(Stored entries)
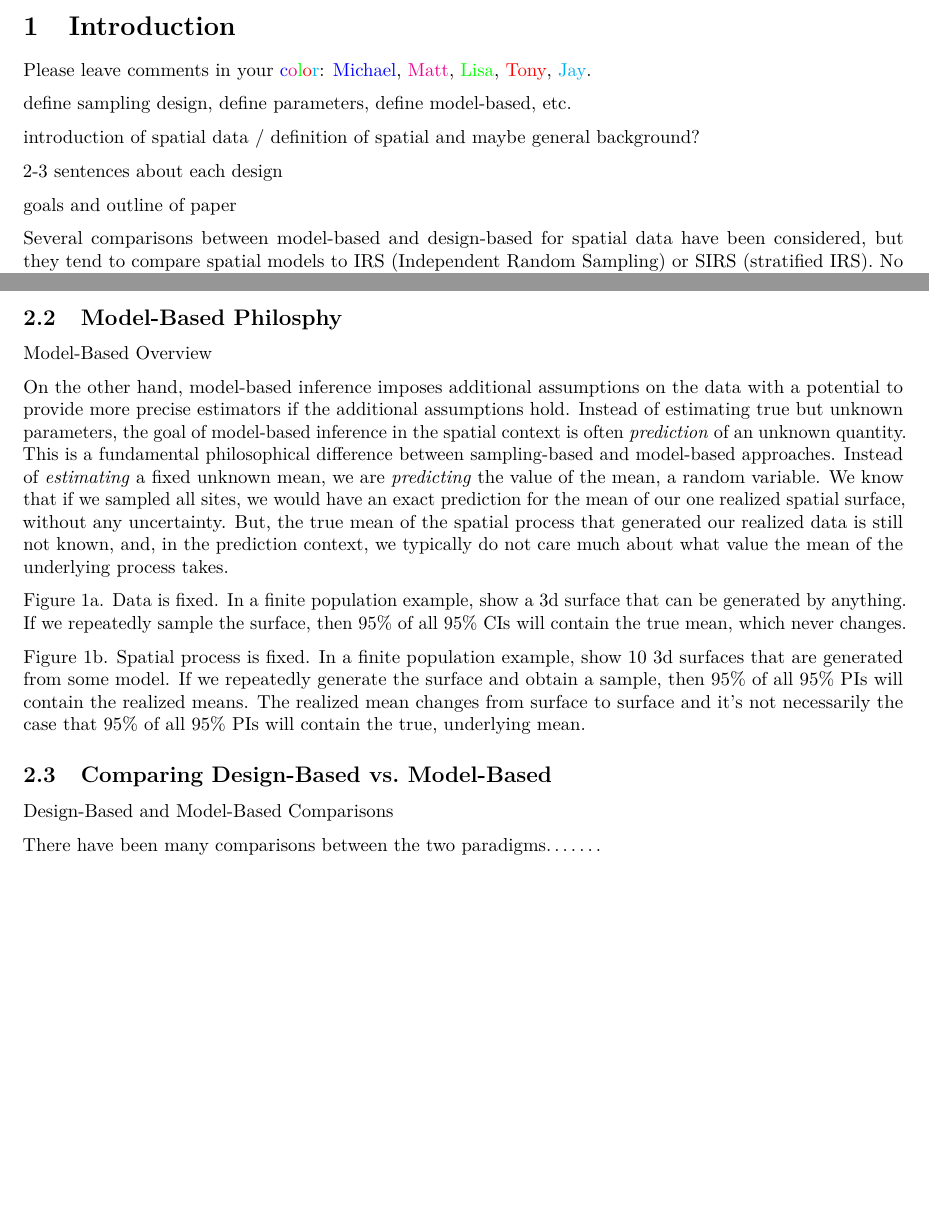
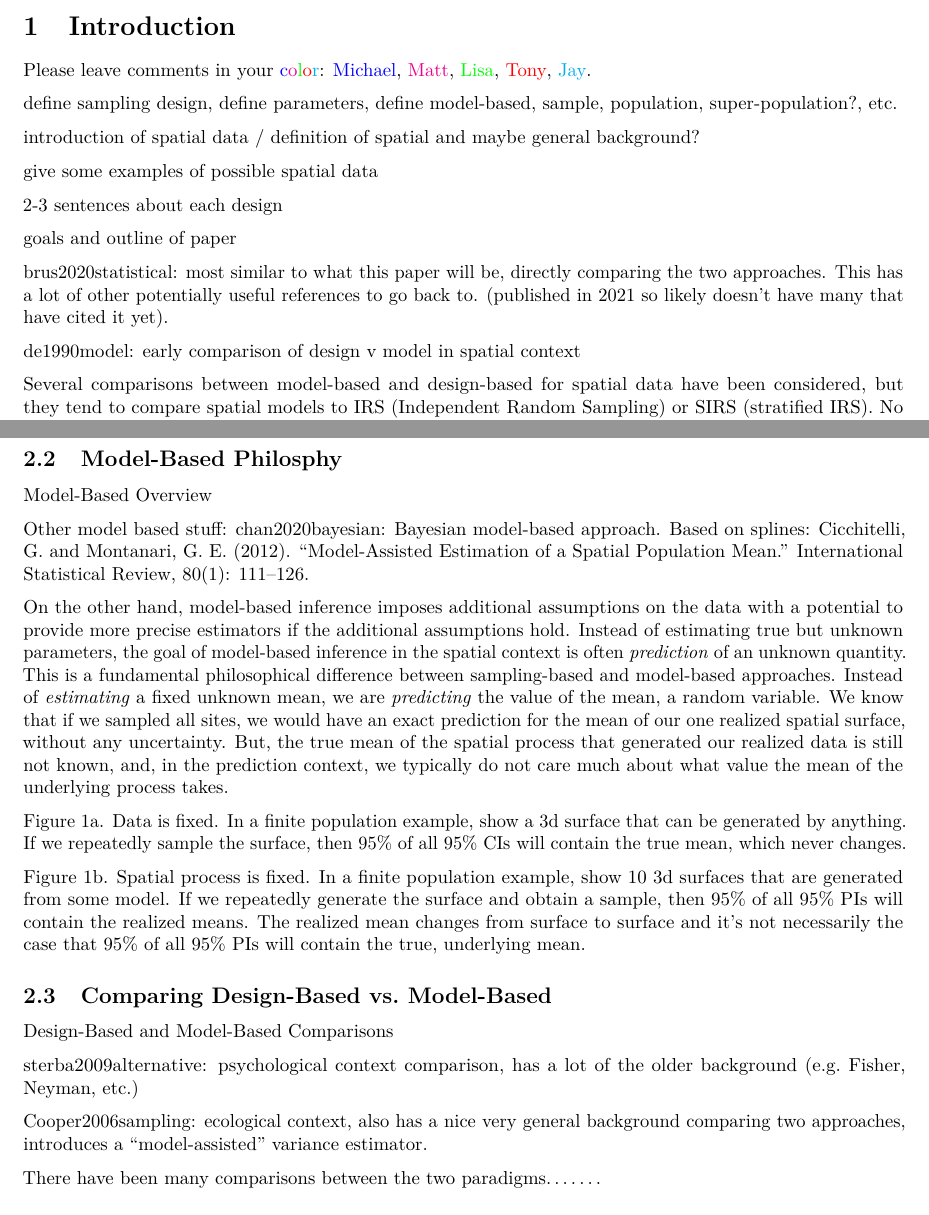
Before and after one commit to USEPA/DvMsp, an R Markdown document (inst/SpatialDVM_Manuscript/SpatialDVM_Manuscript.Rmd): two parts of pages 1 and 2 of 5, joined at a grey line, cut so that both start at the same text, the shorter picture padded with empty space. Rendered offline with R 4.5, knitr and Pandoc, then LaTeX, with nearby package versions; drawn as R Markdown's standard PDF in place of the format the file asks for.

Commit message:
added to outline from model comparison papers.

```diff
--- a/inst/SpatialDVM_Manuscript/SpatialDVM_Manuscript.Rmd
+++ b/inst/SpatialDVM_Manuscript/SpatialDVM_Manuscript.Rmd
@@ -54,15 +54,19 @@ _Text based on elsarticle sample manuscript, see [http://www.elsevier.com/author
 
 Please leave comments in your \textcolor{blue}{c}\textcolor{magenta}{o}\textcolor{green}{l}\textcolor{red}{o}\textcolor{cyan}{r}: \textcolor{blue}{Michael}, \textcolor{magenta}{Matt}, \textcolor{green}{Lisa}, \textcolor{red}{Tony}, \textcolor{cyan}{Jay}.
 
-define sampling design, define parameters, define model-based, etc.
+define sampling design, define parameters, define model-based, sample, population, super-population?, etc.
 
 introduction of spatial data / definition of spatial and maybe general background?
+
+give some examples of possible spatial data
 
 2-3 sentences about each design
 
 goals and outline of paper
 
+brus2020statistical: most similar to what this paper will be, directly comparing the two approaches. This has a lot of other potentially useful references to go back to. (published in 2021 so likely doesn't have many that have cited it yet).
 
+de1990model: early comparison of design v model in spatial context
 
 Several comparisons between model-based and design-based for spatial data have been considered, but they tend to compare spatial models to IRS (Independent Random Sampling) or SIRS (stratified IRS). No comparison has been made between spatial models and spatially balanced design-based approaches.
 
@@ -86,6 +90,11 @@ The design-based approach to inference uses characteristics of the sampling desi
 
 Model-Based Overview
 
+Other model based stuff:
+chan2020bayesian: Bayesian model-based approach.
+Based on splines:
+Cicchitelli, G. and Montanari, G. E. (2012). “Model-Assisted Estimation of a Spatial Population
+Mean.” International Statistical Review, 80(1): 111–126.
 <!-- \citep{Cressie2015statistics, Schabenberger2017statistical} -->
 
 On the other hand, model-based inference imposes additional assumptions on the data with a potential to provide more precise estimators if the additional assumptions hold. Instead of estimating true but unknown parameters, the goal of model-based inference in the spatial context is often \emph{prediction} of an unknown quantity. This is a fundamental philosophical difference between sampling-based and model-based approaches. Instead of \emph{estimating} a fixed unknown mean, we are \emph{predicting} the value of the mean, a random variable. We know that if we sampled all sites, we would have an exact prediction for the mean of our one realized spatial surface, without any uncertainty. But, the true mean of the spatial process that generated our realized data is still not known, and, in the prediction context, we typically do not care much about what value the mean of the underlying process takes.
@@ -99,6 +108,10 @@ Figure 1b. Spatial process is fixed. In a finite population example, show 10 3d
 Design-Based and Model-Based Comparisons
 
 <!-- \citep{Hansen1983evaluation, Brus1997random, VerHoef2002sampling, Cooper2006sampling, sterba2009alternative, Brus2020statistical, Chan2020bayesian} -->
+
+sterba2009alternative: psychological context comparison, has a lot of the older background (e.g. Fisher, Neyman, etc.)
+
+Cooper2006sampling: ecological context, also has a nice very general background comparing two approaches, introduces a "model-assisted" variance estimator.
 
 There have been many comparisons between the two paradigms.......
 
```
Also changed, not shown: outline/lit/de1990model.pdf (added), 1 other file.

▸ **Exercise details**
Copy every record exactly, dropping the images.

▸ **Answer area**
Before and after one commit to USEPA/DvMsp, an R Markdown document (inst/SpatialDVM_Manuscript/SpatialDVM_Manuscript.Rmd): two parts of pages 1 and 2 of 5, joined at a grey line, cut so that both start at the same text, the shorter picture padded with empty space. Rendered offline with R 4.5, knitr and Pandoc, then LaTeX, with nearby package versions; drawn as R Markdown's standard PDF in place of the format the file asks for.

Commit message:
added to outline from model comparison papers.

```diff
--- a/inst/SpatialDVM_Manuscript/SpatialDVM_Manuscript.Rmd
+++ b/inst/SpatialDVM_Manuscript/SpatialDVM_Manuscript.Rmd
@@ -54,15 +54,19 @@ _Text based on elsarticle sample manuscript, see [http://www.elsevier.com/author
 
 Please leave comments in your \textcolor{blue}{c}\textcolor{magenta}{o}\textcolor{green}{l}\textcolor{red}{o}\textcolor{cyan}{r}: \textcolor{blue}{Michael}, \textcolor{magenta}{Matt}, \textcolor{green}{Lisa}, \textcolor{red}{Tony}, \textcolor{cyan}{Jay}.
 
-define sampling design, define parameters, define model-based, etc.
+define sampling design, define parameters, define model-based, sample, population, super-population?, etc.
 
 introduction of spatial data / definition of spatial and maybe general background?
+
+give some examples of possible spatial data
 
 2-3 sentences about each design
 
 goals and outline of paper
 
+brus2020statistical: most similar to what this paper will be, directly comparing the two approaches. This has a lot of other potentially useful references to go back to. (published in 2021 so likely doesn't have many that have cited it yet).
 
+de1990model: early comparison of design v model in spatial context
 
 Several comparisons between model-based and design-based for spatial data have been considered, but they tend to compare spatial models to IRS (Independent Random Sampling) or SIRS (stratified IRS). No comparison has been made between spatial models and spatially balanced design-based approaches.
 
@@ -86,6 +90,11 @@ The design-based approach to inference uses characteristics of the sampling desi
 
 Model-Based Overview
 
+Other model based stuff:
+chan2020bayesian: Bayesian model-based approach.
+Based on splines:
+Cicchitelli, G. and Montanari, G. E. (2012). “Model-Assisted Estimation of a Spatial Population
+Mean.” International Statistical Review, 80(1): 111–126.
 <!-- \citep{Cressie2015statistics, Schabenberger2017statistical} -->
 
 On the other hand, model-based inference imposes additional assumptions on the data with a potential to provide more precise estimators if the additional assumptions hold. Instead of estimating true but unknown parameters, the goal of model-based inference in the spatial context is often \emph{prediction} of an unknown quantity. This is a fundamental philosophical difference between sampling-based and model-based approaches. Instead of \emph{estimating} a fixed unknown mean, we are \emph{predicting} the value of the mean, a random variable. We know that if we sampled all sites, we would have an exact prediction for the mean of our one realized spatial surface, without any uncertainty. But, the true mean of the spatial process that generated our realized data is still not known, and, in the prediction context, we typically do not care much about what value the mean of the underlying process takes.
@@ -99,6 +108,10 @@ Figure 1b. Spatial process is fixed. In a finite population example, show 10 3d
 Design-Based and Model-Based Comparisons
 
 <!-- \citep{Hansen1983evaluation, Brus1997random, VerHoef2002sampling, Cooper2006sampling, sterba2009alternative, Brus2020statistical, Chan2020bayesian} -->
+
+sterba2009alternative: psychological context comparison, has a lot of the older background (e.g. Fisher, Neyman, etc.)
+
+Cooper2006sampling: ecological context, also has a nice very general background comparing two approaches, introduces a "model-assisted" variance estimator.
 
 There have been many comparisons between the two paradigms.......
 
```
Also changed, not shown: outline/lit/de1990model.pdf (added), 1 other file.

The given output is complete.